Data breach details should be available in a similar fashion to that like an RBL. Companies like Google and Facebook do keep track of the same data that I do, but for good reason only focus on their own users. Individuals, small businesses, and NGOs have very few options and forking out six-figure sums to companies is not going to work.

If you're interested in helping me form this idea, please let me know.

Sunday, 29 November 2015

Tassimo T-Disc Barcode Encoding

One of the things I happen to own is a Tassimo coffee machine. It's pretty good compared to a Keurig because it allows for the use of syrup and milk. I do have to admit that from an environmental standpoint, it's pretty awful however. I recommend that if you're using one that you look into recycling the pods, but in Canada it appears that TerraCycle has stated they're no longer accepting them for their programme.

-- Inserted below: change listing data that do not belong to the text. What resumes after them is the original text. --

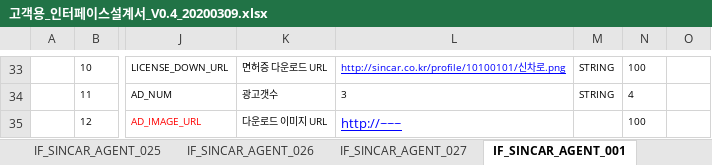
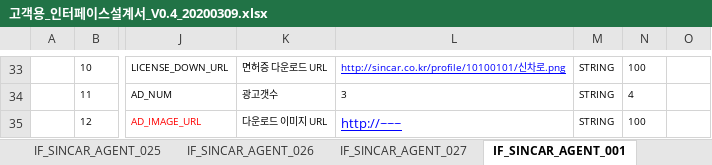
Before and after one commit to rixk-kim/sincarproject, an Excel workbook: Interface 문서/고객용_인터페이스설계서_V0.4_20200309.xlsx, sheet IF_SINCAR_AGENT_001, drawn as a sheet; only a part is shown, gaps mark what is left out; values as stored, in another font and other column widths than the file's, no borders; the diff covers the shown part only; the diff names each change by its address in the sheet, - before the commit and + after, or states it on an @@ line.

```diff
--- a/Interface 문서/고객용_인터페이스설계서_V0.4_20200309.xlsx (sheet IF_SINCAR_AGENT_001)
+++ b/Interface 문서/고객용_인터페이스설계서_V0.4_20200309.xlsx (sheet IF_SINCAR_AGENT_001)
-M35: (empty)
+M35: STRING
```
Also changed, not shown: 6 edited cells elsewhere in this sheet, sheet IF_SINCAR_AGENT_025, sheet IF_SINCAR_AGENT_027, charts or pictures, 17 other files.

A thing that I was curious about years back was the barcode system and how it worked. I was able to find this page that contained details, but it has since become removed from the Internet and is only available via the Internet Archive. Because I'd like to keep this information readily available for others to see and searchable, I've gone ahead and copied down the details written by the original author.

So going forward none of this is my own, original writing but has been mirrored here for future reference.

Introduction


What sets the Tassimo apart from similar single-serve machines on the market is the encoding of the brewing parameters for beverages on the surface of the pod (T-DISC) using a barcode that has been encoded using the Interleave 2 of 5 symbology.

On this page, you will find information related to investigating the correlation between the barcodes on the T-DISCs and the operation parameters for the Tassimo.

Operation Parameters


There are five parameters that comprise a typical Tassimo beverage brewing cycle:


  1. Water Temperature
    • This parameter sets the temperature for the internal boiler prior to brewing.
  2. Cartridge Charge
    • This parameter controls how much/long for pre-soaking T-DISC contents prior to brewing.
  3. Beverage Volume
    • This parameter controls the amount of water dispensed for the beverage - depending on the type of beverage, material in the pod, etc. the actual dispensed volume will vary.
  4. Flow Rate
    • This parameter controls the flow of water through the T-DISC during brewing, measured as a percentage.
  5. Purge
    • This parameter controls the final phase of the brew cycle which is used to evacuate or flush the T-DISC. This may be short or long depending on the type of beverage.

Binary Coding


While not definitive, the Tassimo patent application suggests that the data encoded by the barcode can be broken down into 13 bits, which in turn directly control the operation parameters of the machine:

Water TempBitsDecimalParameter
000cold
011warm
10283C / 181F
11393C / 199F
Charge000fast charge w/ soak
011fast charge no soak
102slow charge w/ soak
113slow charge no soak
Volume0000050ml
0001160ml
0010270ml
0011380ml
0100490ml
01015100ml
01106110ml
01117130ml
10008150ml
10019170ml
101010190ml
101111210ml
110012230ml
110113250ml
111014275ml
111115300ml
Flow000030%
001140%
010250%
011360%
100470%
101580%
110690%
1117100%
Purge000slow flow / short period
011slow flow / long period
102fast flow / short period
113fast flow / long period

Decoding Barcodes


Initially, the process for determining the symbology and thus encoding of the T-DISC programs was uncovered through a process of trial-and-error that began with using a hacked :CueCat barcode reader to scan the T-DISCs to determine the numbers behind them.

From this exercise, a list of six digit numbers was compiled and next used as input to a barcode generator to determine the symbology used for encoding.

By comparing generated barcodes with the corresponding T-DISC, it was discovered that Interleaved 2 of 5 symbology was being applied - a common standard.

Next, the codes were broken down into their binary equivalents to try and discern common patterns that may correspond to key parameters like volume of dispensed water.